Book Image

Big Data Analytics with Java

Book Image

Big Data Analytics with Java


Overview of this book

This book covers case studies such as sentiment analysis on a tweet dataset, recommendations on a movielens dataset, customer segmentation on an ecommerce dataset, and graph analysis on actual flights dataset. This book is an end-to-end guide to implement analytics on big data with Java. Java is the de facto language for major big data environments, including Hadoop. This book will teach you how to perform analytics on big data with production-friendly Java. This book basically divided into two sections.
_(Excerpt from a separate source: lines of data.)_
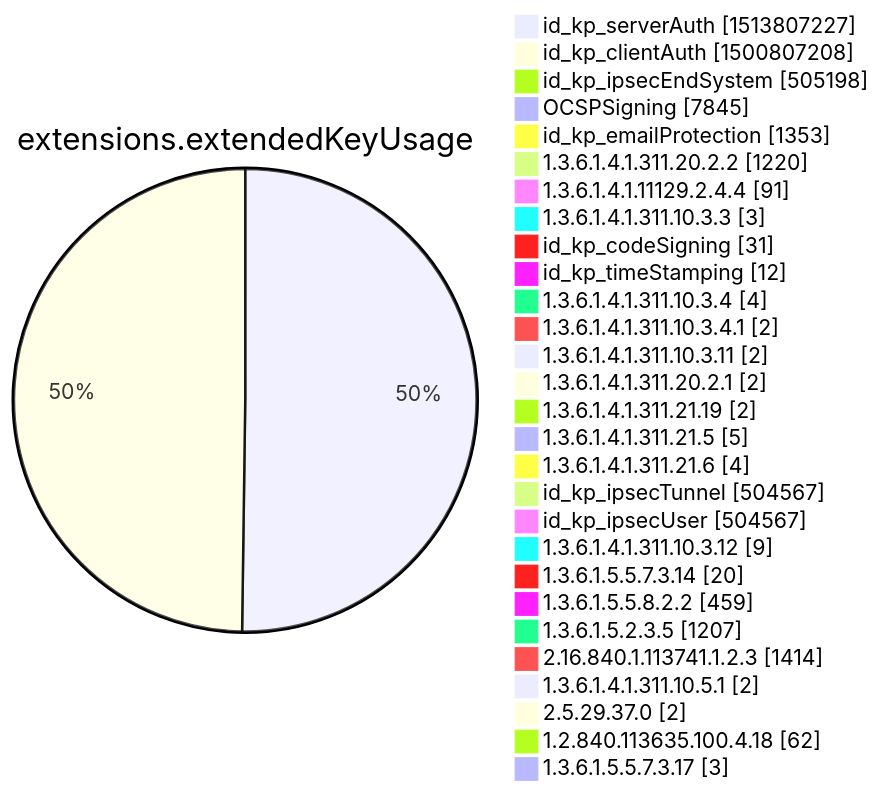
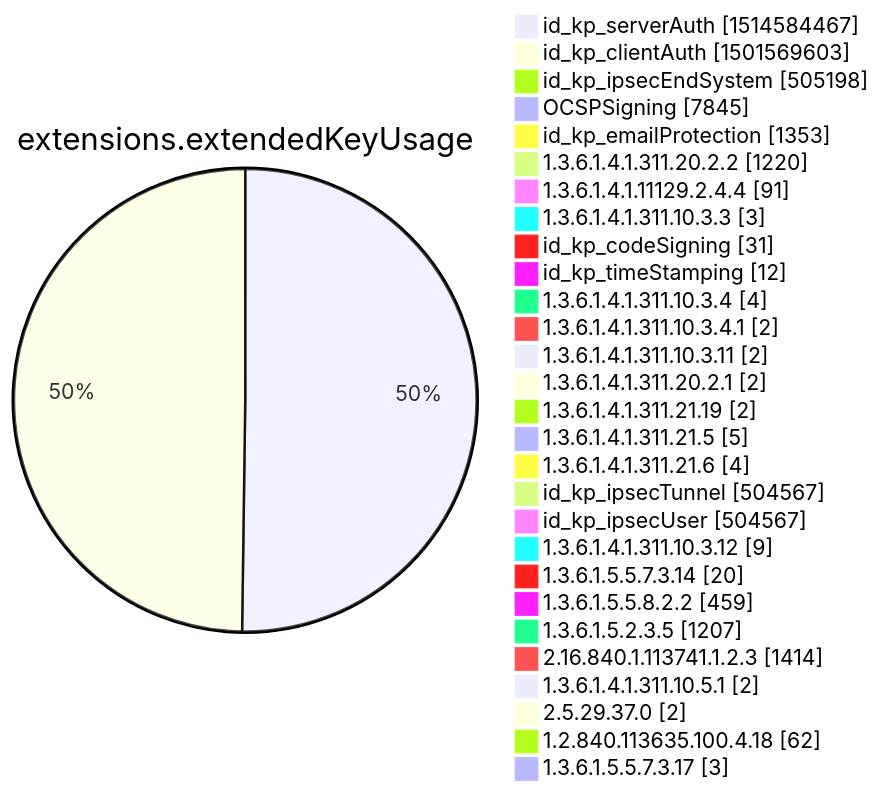
Diagram 12 of 15 in xenon2022/README.md (christiankrug/ctmonitor_visualization), drawn with Mermaid before and after one commit. The commit also changed other lines of this file, not shown here.

````diff
--- a/xenon2022/README.md
+++ b/xenon2022/README.md
@@ -3877,32 +3877,32 @@
 ```mermaid
 pie showData
 title extensions.extendedKeyUsage
-"id_kp_serverAuth" :1513807227
-"id_kp_clientAuth" :1500807208
+"id_kp_serverAuth" :1514584467
+"id_kp_clientAuth" :1501569603
 "id_kp_ipsecEndSystem" :505198
 "OCSPSigning" :7845
 "id_kp_emailProtection" :1353
 "1.3.6.1.4.1.311.20.2.2" :1220
 "1.3.6.1.4.1.11129.2.4.4" :91
 "1.3.6.1.4.1.311.10.3.3" :3
 "id_kp_codeSigning" :31
 "id_kp_timeStamping" :12
 "1.3.6.1.4.1.311.10.3.4" :4
 "1.3.6.1.4.1.311.10.3.4.1" :2
 "1.3.6.1.4.1.311.10.3.11" :2
 "1.3.6.1.4.1.311.20.2.1" :2
 "1.3.6.1.4.1.311.21.19" :2
 "1.3.6.1.4.1.311.21.5" :5
 "1.3.6.1.4.1.311.21.6" :4
 "id_kp_ipsecTunnel" :504567
 "id_kp_ipsecUser" :504567
 "1.3.6.1.4.1.311.10.3.12" :9
 "1.3.6.1.5.5.7.3.14" :20
 "1.3.6.1.5.5.8.2.2" :459
 "1.3.6.1.5.2.3.5" :1207
 "2.16.840.1.113741.1.2.3" :1414
 "1.3.6.1.4.1.311.10.5.1" :2
 "2.5.29.37.0" :2
 "1.2.840.113635.100.4.18" :62
 "1.3.6.1.5.5.7.3.17" :3
 ```
````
The first part is an introduction that will help the readers get acquainted with big data environments, whereas the second part will contain a hardcore discussion on all the concepts in analytics on big data. It will take you from data analysis and data visualization to the core concepts and advantages of machine learning, real-life usage of regression and classification using Naïve Bayes, a deep discussion on the concepts of clustering,and a review of simple neural networks on big data using deepLearning4j or plain Java Spark code. This book is a must-have book for Java developers who want to start learning big data analytics and want to use it in the real world.
Table of Contents (21 chapters)
Big Data Analytics with Java
About the Author
About the Reviewers
Customer Feedback
Free Chapter
Big Data Analytics with Java
Ensembling on Big Data
Real-Time Analytics on Big Data


A customer using an online e-commerce store to buy a phone would generally type those words in the search box at the top of the site. As soon as you type your search query, the search results are displayed at the bottom, and on the left-hand side of the page you get a list of categories that you might be interested in based on the search text you just entered. The sub-search categories are shown in the following screenshot. How did the search engine figure out these sub-search categories just based on the searched text? Well, this is what clustering is used for. It's a no-brainer that the site's search engine is advanced and must be using some form of clustering technique to group the search results so as to form useful sub-search categories:

As seen in the preceding screenshot, the left-hand side shows the categories (groups) that are generated once the user searches for a term such as car. The left-hand side looks quite relevant as we are seeing sub-categories for car accessories...